_WHAT YOU HAVE TO DO_
Only lines containing the string "typst" belong in the answer; copy all of them from the entries.

_SOURCE MATERIAL_
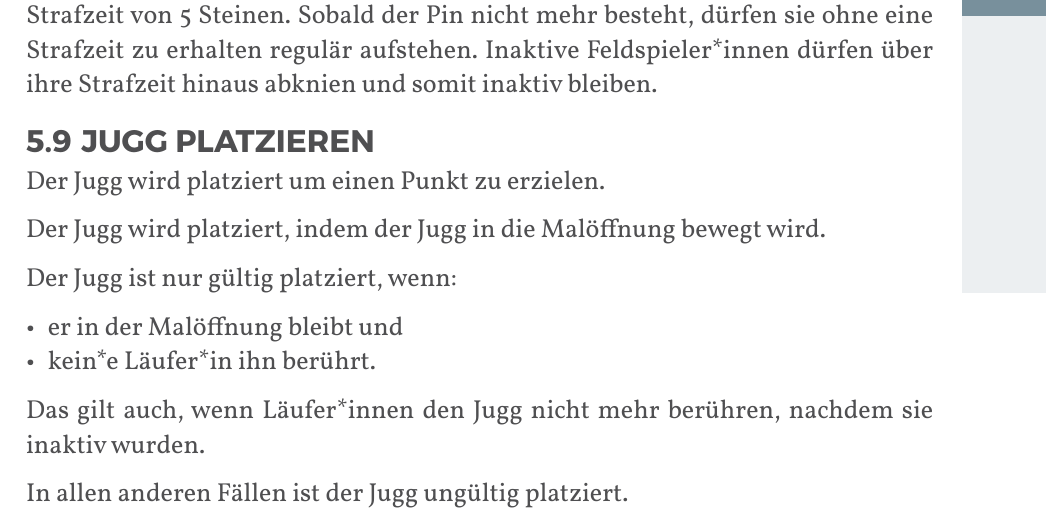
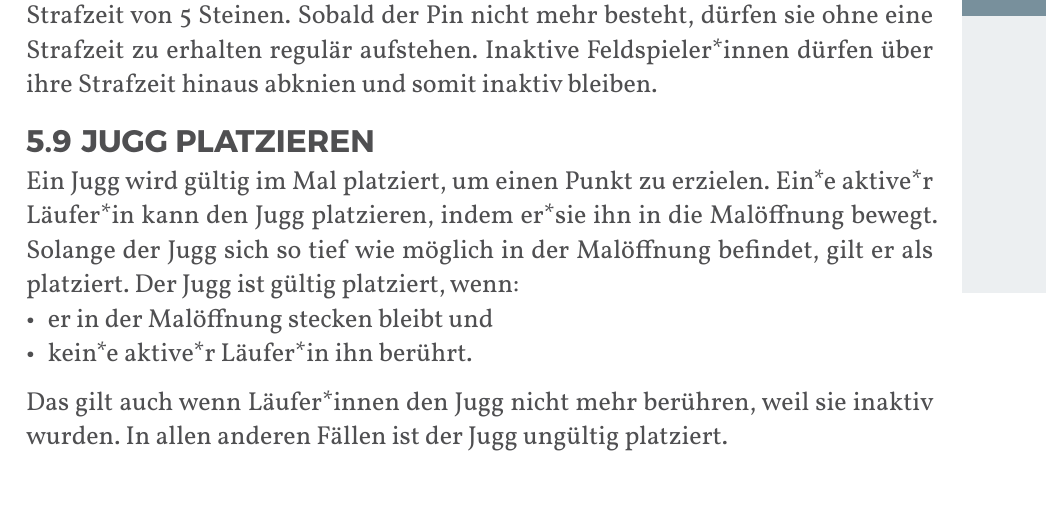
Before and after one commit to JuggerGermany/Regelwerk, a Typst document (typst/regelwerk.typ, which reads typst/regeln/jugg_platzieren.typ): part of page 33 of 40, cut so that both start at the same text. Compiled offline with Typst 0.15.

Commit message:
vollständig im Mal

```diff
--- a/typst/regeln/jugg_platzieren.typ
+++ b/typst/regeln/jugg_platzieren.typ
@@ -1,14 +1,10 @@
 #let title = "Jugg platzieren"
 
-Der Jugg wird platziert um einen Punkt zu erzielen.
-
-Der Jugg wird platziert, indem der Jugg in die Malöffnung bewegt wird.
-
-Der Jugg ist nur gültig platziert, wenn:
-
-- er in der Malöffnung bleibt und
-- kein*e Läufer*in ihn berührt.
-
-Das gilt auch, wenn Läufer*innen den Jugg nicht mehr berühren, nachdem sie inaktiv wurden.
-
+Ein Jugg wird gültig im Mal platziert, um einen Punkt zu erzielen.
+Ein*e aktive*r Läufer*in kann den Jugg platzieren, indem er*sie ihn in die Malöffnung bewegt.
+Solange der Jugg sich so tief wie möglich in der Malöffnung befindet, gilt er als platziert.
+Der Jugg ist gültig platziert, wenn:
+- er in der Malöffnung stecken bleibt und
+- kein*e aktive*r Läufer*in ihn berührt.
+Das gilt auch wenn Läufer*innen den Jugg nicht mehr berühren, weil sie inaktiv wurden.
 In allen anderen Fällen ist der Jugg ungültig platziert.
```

_RESPONSE TO THE TASK_
Before and after one commit to JuggerGermany/Regelwerk, a Typst document (typst/regelwerk.typ, which reads typst/regeln/jugg_platzieren.typ): part of page 33 of 40, cut so that both start at the same text. Compiled offline with Typst 0.15.
--- a/typst/regeln/jugg_platzieren.typ
+++ b/typst/regeln/jugg_platzieren.typ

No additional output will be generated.